Parks Make Places Nicer.
Communities with parks have healthier environments for residents, with better air quality, more opportunities for active living and positive social engagement. They benefit the regional economy as well. Parks and open spaces improve real estate values to nearby residents as well as attract visitors, in turn helping local businesses.
The county and city of San Francisco understands both the social and economic benefits of parks. Using its gilt-edged general obligation pledge (the city is rated Aaa/AAA/AA+), San Francisco issued $629.06 million in bonds through five series since 2010 for its Clean and Safe Neighborhood Parks program. San Francisco Recreation and Parks Department (SFRPD) applied the proceeds to acquire, expand, and improve the parks, playgrounds and other open spaces in the city.

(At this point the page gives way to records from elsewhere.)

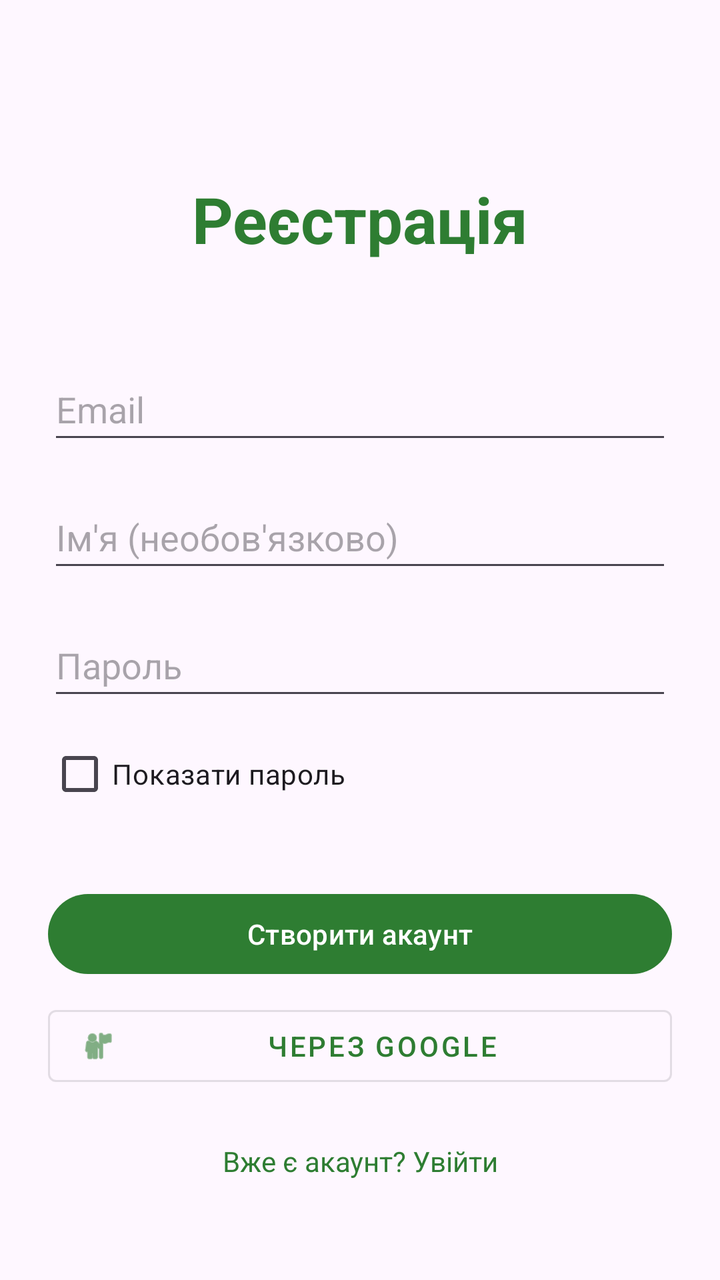
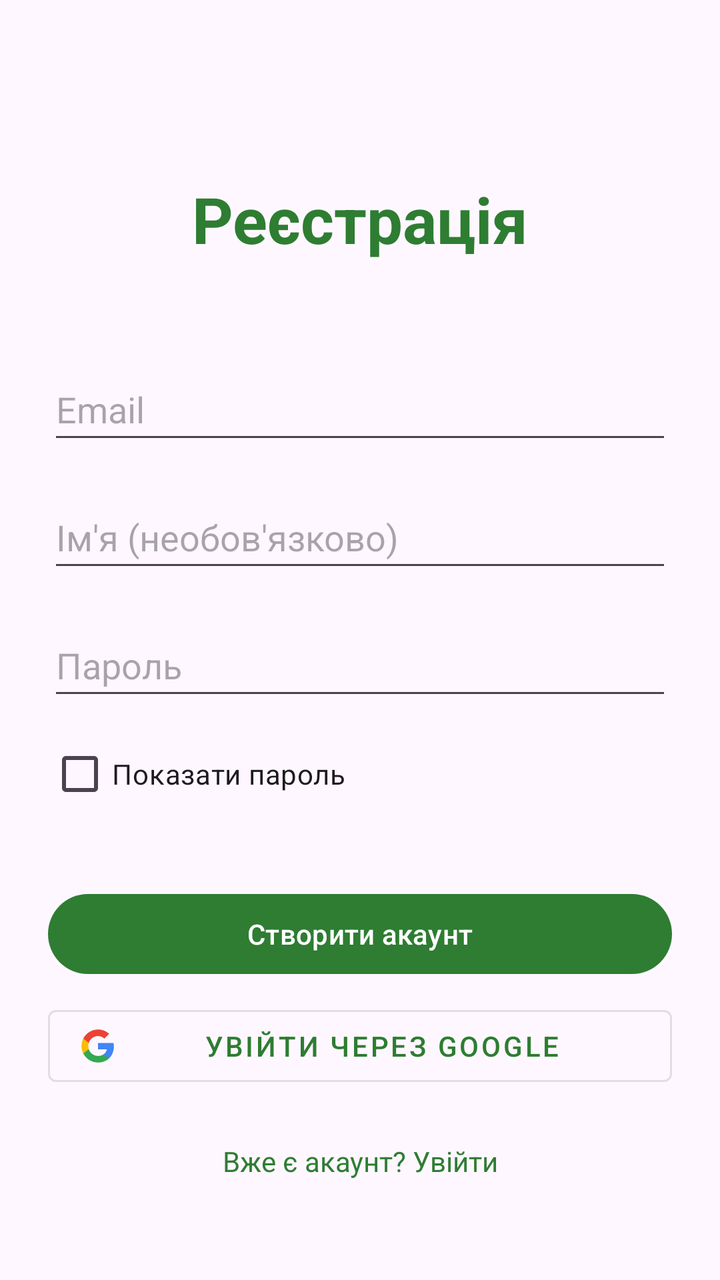

An Android layout rendered at two revisions. The XML below is the earlier revision; the diff shows what the commit changed to produce the second picture.
<!-- AndroidManifest.xml: application theme Theme.MyFinance -->
<!-- res/layout/activity_register.xml -->
<?xml version="1.0" encoding="utf-8"?>
<androidx.constraintlayout.widget.ConstraintLayout xmlns:android="http://schemas.android.com/apk/res/android"
    xmlns:app="http://schemas.android.com/apk/res-auto"
    xmlns:tools="http://schemas.android.com/tools"
    android:layout_width="match_parent"
    android:layout_height="match_parent"
    android:padding="24dp"
    tools:context=".RegisterActivity">

    <TextView
        android:id="@+id/tvTitle"
        android:layout_width="wrap_content"
        android:layout_height="wrap_content"
        android:layout_marginTop="64dp"
        android:text="Реєстрація"
        android:textColor="@color/primary_green"
        android:textSize="32sp"
        android:textStyle="bold"
        app:layout_constraintEnd_toEndOf="parent"
        app:layout_constraintStart_toStartOf="parent"
        app:layout_constraintTop_toTopOf="parent" />

    <EditText
        android:id="@+id/etEmail"
        android:layout_width="0dp"
        android:layout_height="wrap_content"
        android:layout_marginTop="48dp"
        android:hint="Email"
        android:inputType="textEmailAddress"
        android:minHeight="48dp"
        app:layout_constraintEnd_toEndOf="parent"
        app:layout_constraintStart_toStartOf="parent"
        app:layout_constraintTop_toBottomOf="@+id/tvTitle" />

    <EditText
        android:id="@+id/etName"
        android:layout_width="0dp"
        android:layout_height="wrap_content"
        android:layout_marginTop="16dp"
        android:hint="Ім'я (необов'язково)"
        android:inputType="textPersonName|textCapWords"
        android:minHeight="48dp"
        app:layout_constraintEnd_toEndOf="parent"
        app:layout_constraintStart_toStartOf="parent"
        app:layout_constraintTop_toBottomOf="@+id/etEmail" />

    <EditText
        android:id="@+id/etPassword"
        android:layout_width="0dp"
        android:layout_height="wrap_content"
        android:layout_marginTop="16dp"
        android:hint="Пароль"
        android:inputType="textPassword"
        android:minHeight="48dp"
        app:layout_constraintEnd_toEndOf="parent"
        app:layout_constraintStart_toStartOf="parent"
        app:layout_constraintTop_toBottomOf="@+id/etName" />

    <CheckBox
        android:id="@+id/cbShowPassword"
        android:layout_width="wrap_content"
        android:layout_height="wrap_content"
        android:layout_marginTop="8dp"
        android:text="Показати пароль"
        app:layout_constraintStart_toStartOf="parent"
        app:layout_constraintTop_toBottomOf="@+id/etPassword" />

    <Button
        android:id="@+id/btnRegister"
        android:layout_width="0dp"
        android:layout_height="wrap_content"
        android:layout_marginTop="32dp"
        android:text="Створити акаунт"
        app:layout_constraintEnd_toEndOf="parent"
        app:layout_constraintStart_toStartOf="parent"
        app:layout_constraintTop_toBottomOf="@+id/cbShowPassword" />

    <Button
        android:id="@+id/btnGoogleSignIn"
        style="@style/Widget.MaterialComponents.Button.OutlinedButton"
        android:layout_width="0dp"
        android:layout_height="wrap_content"
        android:layout_marginTop="8dp"
        android:text="Через Google"
        app:icon="@android:drawable/ic_menu_myplaces"
        app:layout_constraintEnd_toEndOf="parent"
        app:layout_constraintStart_toStartOf="parent"
        app:layout_constraintTop_toBottomOf="@+id/btnRegister" />

    <TextView
        android:id="@+id/tvGoToLogin"
        android:layout_width="wrap_content"
        android:layout_height="wrap_content"
        android:layout_marginTop="16dp"
        android:padding="8dp"
        android:text="Вже є акаунт? Увійти"
        android:textColor="@color/primary_green"
        app:layout_constraintEnd_toEndOf="parent"
        app:layout_constraintStart_toStartOf="parent"
        app:layout_constraintTop_toBottomOf="@+id/btnGoogleSignIn" />

    <ProgressBar
        android:id="@+id/progressBar"
        android:layout_width="wrap_content"
        android:layout_height="wrap_content"
        android:visibility="gone"
        app:layout_constraintBottom_toBottomOf="parent"
        app:layout_constraintEnd_toEndOf="parent"
        app:layout_constraintStart_toStartOf="parent"
        app:layout_constraintTop_toTopOf="parent" />

</androidx.constraintlayout.widget.ConstraintLayout>
<!-- resources referenced by this layout -->
<resources>
  <color name="primary_green">#2E7D32</color>
  <style name="Theme.MyFinance" parent="Base.Theme.MyFinance" />
  <style name="Base.Theme.MyFinance" parent="Theme.Material3.DayNight.NoActionBar">
          <item name="colorPrimary">@color/primary_green</item>
          <item name="colorSecondary">@color/primary_green_light</item>
      </style>
  <color name="primary_green_light">#4CAF50</color>
</resources>

<!-- the commit's change to res/layout/activity_register.xml (unified diff, before → after) -->
@@ -81,8 +81,9 @@
         android:layout_width="0dp"
         android:layout_height="wrap_content"
         android:layout_marginTop="8dp"
-        android:text="Через Google"
-        app:icon="@android:drawable/ic_menu_myplaces"
+        android:text="Увійти через Google"
+        app:icon="@drawable/ic_google"
+        app:iconTint="@null"
         app:layout_constraintEnd_toEndOf="parent"
         app:layout_constraintStart_toStartOf="parent"
         app:layout_constraintTop_toBottomOf="@+id/btnRegister" />
<!-- resource entries referenced after the edit -->
@@ -1,6 +1,28 @@
 <!-- resources referenced by this layout -->
 <resources>
   <color name="primary_green">#2E7D32</color>
+  <!-- drawable ic_google (drawable) -->
+  <vector xmlns:android="http://schemas.android.com/apk/res/android"
+      android:width="24dp"
+      android:height="24dp"
+      android:viewportWidth="24.0"
+      android:viewportHeight="24.0">
+      <path
+          android:fillColor="#4285F4"
+          android:pathData="M22.56,12.23c0,-0.8 -0.07,-1.53 -0.2,-2.23H12v4.26h5.92c-0.26,1.37 -1.04,2.53 -2.21,3.31v2.77h3.57c2.08,-1.92 3.28,-4.74 3.28,-8.11z"/>
+      <path
+          android:fillColor="#34A853"
+          android:pathData="M12,23c2.97,0 5.46,-0.98 7.28,-2.66l-3.57,-2.77c-0.98,0.66 -2.23,1.06 -3.71,1.06c-2.86,0 -5.29,-1.93 -6.16,-4.53H2.18v2.84C3.99,20.53 7.7,23 12,23z"/>
+      <path
+          android:fillColor="#FBBC05"
+          android:pathData="M5.84,14.09c-0.22,-0.66 -0.35,-1.36 -0.35,-2.09s0.13,-1.43 0.35,-2.09V7.07H2.18C1.43,8.55 1,10.22 1,12s0.43,3.45 1.18,4.93l2.85,-2.22l0.81,-0.62z"/>
+      <path
+          android:fillColor="#EA4335"
+          android:pathData="M12,5.38c1.62,0 3.06,0.56 4.21,1.64l3.15,-3.15C17.45,2.09 14.97,1 12,1C7.7,1 3.99,3.47 2.18,7.07l3.66,2.84c0.87,-2.6 3.3,-4.53 6.16,-4.53z"/>
+      <path
+          android:pathData="M1,1h22v22H1z"
+          android:fillColor="#00000000"/>
+  </vector>
   <style name="Theme.MyFinance" parent="Base.Theme.MyFinance" />
   <style name="Base.Theme.MyFinance" parent="Theme.Material3.DayNight.NoActionBar">
           <item name="colorPrimary">@color/primary_green</item>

The Golden Gate
There are a lot of them in the city by the bay, but of the 218 parks, playgrounds and open spaces within its city limits, the largest and oldest is the 1,017-acre Golden Gate Park, established in the 1870s. With nearly 7.8 million people calling the Bay Area home—nearly 900,000 in the city alone—the park gets a lot of use.
People love the park, perhaps “loving it to death.” Yes, parks add value, but only if they are well-maintained. They have to be kept safe and clean. That part falls to park managers. The first question those overseeing Golden Gate Park asked was basic: How many people were using the park? All the other questions stemmed from that–what they use it for, when they use it—all have a direct bearing on everything else, from when the park opens and closes to how often bathrooms are cleaned and trash gets picked up.
Being this is San Francisco and a short drive from Silicon Valley, the department naturally looked for a tech solution. Under the cleverly named Start Up In Residence Program (STIR), they prepared a request for proposal for an “affordable, scalable, portable technology” to count visitors. That was just the start. SFRPD had other specific needs. Reports required visualizations of more granular applications of captured data, compiling things like mode-share, hours of peak and low traffic, programming impact like parades, marathons, and car-free days, as well as situational factors like poor air quality during the Paradise fires. Capturing the data for all this demanded very sophisticated technology.